- Are people in the team open to mistakes made by themselves or others and are they willing to learn from them?
- Do people in your team feel comfortable when they are together?
- Are people in your team open to helping each other?
- Is feedback a custom within the team?
- Is it safe to take a risk on the team?
- Does your team have respect towards each other and are appreciative of the skills that everyone possesses?
- Are your team members close and know about each other’s lives outside work?
Now, add up the points to see how psychologically safe your team is.
Leadership actions essential to DEIB
No matter how high your team scored in the last exercise, here are some actions you can take to improve psychological safety:
- Practice active listening and show (genuine) curiosity
- Take accountability and lead by example
- Practice empathy
Practice active listening and show (genuine) curiosity
- Show understanding by repeating what was said
- Encourage people to share more by asking questions
- If certain individuals rarely speak during meetings, actively ask them for their opinion
Take accountability and lead by example
- Ask for feedback
- Acknowledge your mistakes
- Be open to opinions that differ from your own
- Be approachable and encourage reports to ask questions
- Encourage teams to share feedback with one another
- Help them learn how to respond to input from others
- Encourage teams and individuals to see feedback as a way to strengthen and build upon their ideas and processes
Next steps: Apply your mission, values, and DEIB approach
You’ve created the foundations for your culture, now you need to integrate them into your people processes and systems.
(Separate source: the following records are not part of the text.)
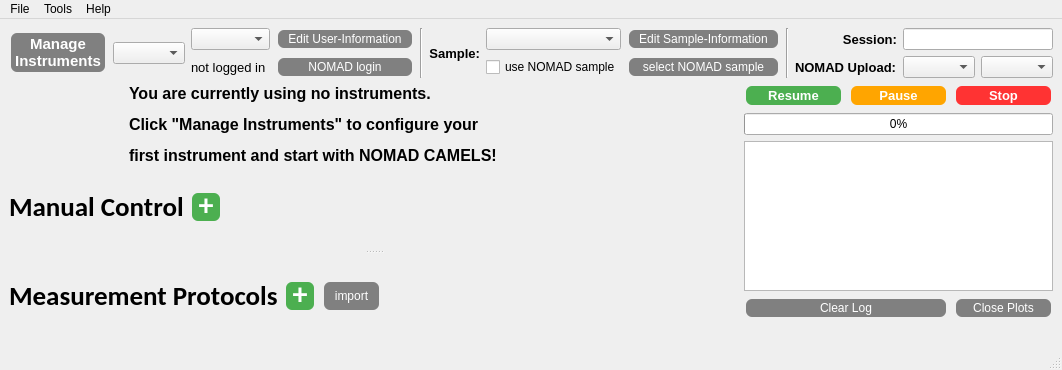
The window that nomad_camels/gui/mainWindow_v2.ui (FAU-LAP/NOMAD-CAMELS) describes before a commit, drawn with Qt 5.
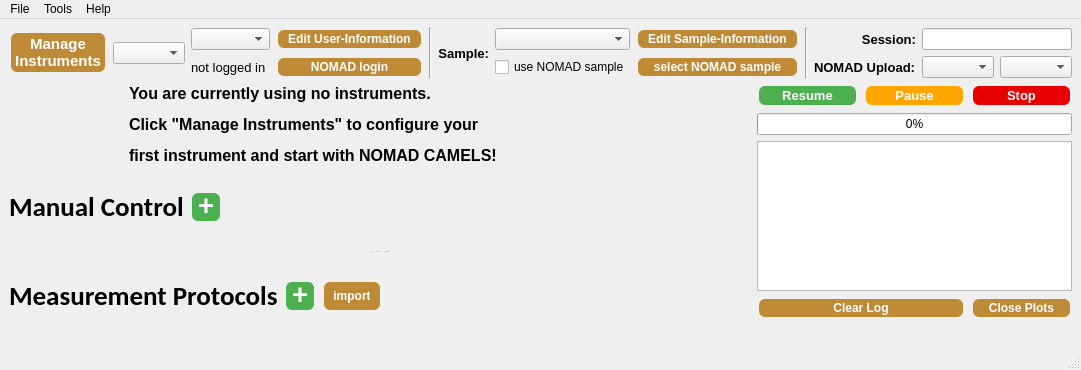
The same window after the commit. Icons and pictures are not drawn. Custom widgets are drawn as their Qt base class.

The edit to the form file:
```diff
--- a/nomad_camels/gui/mainWindow_v2.ui
+++ b/nomad_camels/gui/mainWindow_v2.ui
@@ -32,19 +32,21 @@
      <widget class="QPushButton" name="pushButton_clear_log">
       <property name="styleSheet">
        <string notr="true">QPushButton {
-                                background-color: #808080; 
-                                color: white; 
-                                border: none; 
-                                padding: 2px 10px; 
-                                text-align: center; 
-                                text-decoration: none; 
-                                font-size: 12px; 
-                                margin: 2px 2px; 
-                                border-radius: 6px;
-                            }
-                            QPushButton:hover {
-                                background-color: #a0a0a0;
-                            }</string>
+        background-color: #bf8a36;
+        color: white;
+        border: none;
+        padding: 2px 10px;
+        text-align: center;
+        text-decoration: none;
+        font-size: 12px;
+        margin: 2px 2px;
+        border-radius: 6px;
+        font-weight: bold;
+    }
+
+    QPushButton:hover {
+        background-color: #8a5a23;
+    }</string>
       </property>
       <property name="text">
        <string>Clear Log</string>
@@ -64,7 +66,7 @@
       </property>
       <property name="styleSheet">
        <string notr="true">QPushButton {
-                background-color: #FF3333; 
+                background-color: #E60000; 
                 color: white; 
                                 border: none; 
                                 padding: 2px 10px; 
@@ -156,7 +158,7 @@
          </property>
          <property name="styleSheet">
           <string notr="true">QPushButton {
-                                background-color: #808080; 
+                                background-color: #bf8a36; 
                                 color: white; 
                                 border: none; 
                                 padding: 2px 4px; 
@@ -220,25 +222,28 @@
             <property name="font">
              <font>
               <pointsize>-1</pointsize>
+              <bold>true</bold>
               <underline>false</underline>
               <strikeout>false</strikeout>
              </font>
             </property>
             <property name="styleSheet">
              <string notr="true">QPushButton {
-                                background-color: #808080; 
-                                color: white; 
-                                border: none; 
-                                padding: 2px 10px; 
-                                text-align: center; 
-                                text-decoration: none; 
-                                font-size: 12px; 
-                                margin: 2px 2px; 
-                                border-radius: 6px;
-                            }
-                            QPushButton:hover {
-                                background-color: #a0a0a0;
-                            }</string>
+        background-color: #bf8a36;
+        color: white;
+        border: none;
+        padding: 2px 10px;
+        text-align: center;
+        text-decoration: none;
+        font-size: 12px;
+        margin: 2px 2px;
+        border-radius: 6px;
+        font-weight: bold;
+    }
+
+    QPushButton:hover {
+        background-color: #8a5a23;
+    }</string>
             </property>
             <property name="text">
              <string>Edit Sample-Information</string>
@@ -250,25 +255,28 @@
             <property name="font">
              <font>
               <pointsize>-1</pointsize>
+              <bold>true</bold>
               <underline>false</underline>
               <strikeout>false</strikeout>
              </font>
             </property>
             <property name="styleSheet">
              <string notr="true">QPushButton {
-                                background-color: #808080; 
-                                color: white; 
-                                border: none; 
-                                padding: 2px 10px; 
-                                text-align: center; 
-                                text-decoration: none; 
-                                font-size: 12px; 
-                                margin: 2px 2px; 
-                                border-radius: 6px;
-                            }
-                            QPushButton:hover {
-                                background-color: #a0a0a0;
-                            }</string>
+        background-color: #bf8a36;
+        color: white;
+        border: none;
+        padding: 2px 10px;
+        text-align: center;
+        text-decoration: none;
+        font-size: 12px;
+        margin: 2px 2px;
+        border-radius: 6px;
+        font-weight: bold;
+    }
+
+    QPushButton:hover {
+        background-color: #8a5a23;
+    }</string>
             </property>
             <property name="text">
              <string>select NOMAD sample</string>
@@ -397,25 +405,28 @@
             <property name="font">
              <font>
               <pointsize>-1</pointsize>
+              <bold>true</bold>
               <underline>false</underline>
               <strikeout>false</strikeout>
              </font>
             </property>
             <property name="styleSheet">
              <string notr="true">QPushButton {
-                                background-color: #808080; 
-                                color: white; 
-                                border: none; 
-                                padding: 2px 10px; 
-                                text-align: center; 
-                                text-decoration: none; 
-                                font-size: 12px; 
-                                margin: 2px 2px; 
-                                border-radius: 6px;
-                            }
-                            QPushButton:hover {
-                                background-color: #a0a0a0;
-                            }</string>
+        background-color: #bf8a36;
+        color: white;
+        border: none;
+        padding: 2px 10px;
+        text-align: center;
+        text-decoration: none;
+        font-size: 12px;
+        margin: 2px 2px;
+        border-radius: 6px;
+        font-weight: bold;
+    }
+
+    QPushButton:hover {
+        background-color: #8a5a23;
+    }</string>
             </property>
             <property name="text">
              <string>NOMAD login</string>
@@ -427,25 +438,28 @@
             <property name="font">
              <font>
               <pointsize>-1</pointsize>
+              <bold>true</bold>
               <underline>false</underline>
               <strikeout>false</strikeout>
              </font>
             </property>
             <property name="styleSheet">
              <string notr="true">QPushButton {
-                                background-color: #808080; 
-                                color: white; 
-                                border: none; 
-                                padding: 2px 10px; 
-                                text-align: center; 
-                                text-decoration: none; 
-                                font-size: 12px; 
-                                margin: 2px 2px; 
-                                border-radius: 6px;
-                            }
-                            QPushButton:hover {
-                                background-color: #a0a0a0;
-                            }</string>
+        background-color: #bf8a36;
+        color: white;
+        border: none;
+        padding: 2px 10px;
+        text-align: center;
+        text-decoration: none;
+        font-size: 12px;
+        margin: 2px 2px;
+        border-radius: 6px;
+        font-weight: bold;
+    }
+
+    QPushButton:hover {
+        background-color: #8a5a23;
+    }</string>
             </property>
             <property name="text">
              <string>Edit User-Information</string>
@@ -728,19 +742,21 @@
              </property>
              <property name="styleSheet">
               <string notr="true">QPushButton {
-                                background-color: #808080; 
-                                color: white; 
-                                border: none; 
-                                padding: 2px 10px; 
-                                text-align: center; 
-                                text-decoration: none; 
-                                font-size: 12px; 
-                                margin: 2px 2px; 
-                                border-radius: 6px;
-                            }
-                            QPushButton:hover {
-                                background-color: #a0a0a0;
-                            }</string>
+        background-color: #bf8a36;
+        color: white;
+        border: none;
+        padding: 2px 10px;
+        text-align: center;
+        text-decoration: none;
+        font-size: 12px;
+        margin: 2px 2px;
+        border-radius: 6px;
+        font-weight: bold;
+    }
+
+    QPushButton:hover {
+        background-color: #8a5a23;
+    }</string>
              </property>
              <property name="text">
               <string>import</string>
@@ -826,19 +842,21 @@
      <widget class="QPushButton" name="pushButton_close_plots">
       <property name="styleSheet">
        <string notr="true">QPushButton {
-                                background-color: #808080; 
-                                color: white; 
-                                border: none; 
-                                padding: 2px 10px; 
-                                text-align: center; 
-                                text-decoration: none; 
-                                font-size: 12px; 
-                                margin: 2px 2px; 
-                                border-radius: 6px;
-                            }
-                            QPushButton:hover {
-                                background-color: #a0a0a0;
-                            }</string>
+        background-color: #bf8a36;
+        color: white;
+        border: none;
+        padding: 2px 10px;
+        text-align: center;
+        text-decoration: none;
+        font-size: 12px;
+        margin: 2px 2px;
+        border-radius: 6px;
+        font-weight: bold;
+    }
+
+    QPushButton:hover {
+        background-color: #8a5a23;
+    }</string>
       </property>
       <property name="text">
        <string>Close Plots</string>
```
Left out of the diff: 2 changed lines with no effect on the pictures.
Building your solidified mission (purpose), values, and DEIB principles into the following organizational elements creates a flywheel effect that reinforces the culture you’ve set out to build.
- Employee Value Proposition
- Learning & Development
Engaging & Retaining Talent
- Total Rewards
- Employee Engagement
- Performance Management
- HR Technology
- Workforce Planning
- Succession Planning
Below you’ll find the links to all of the worksheets included in this blog.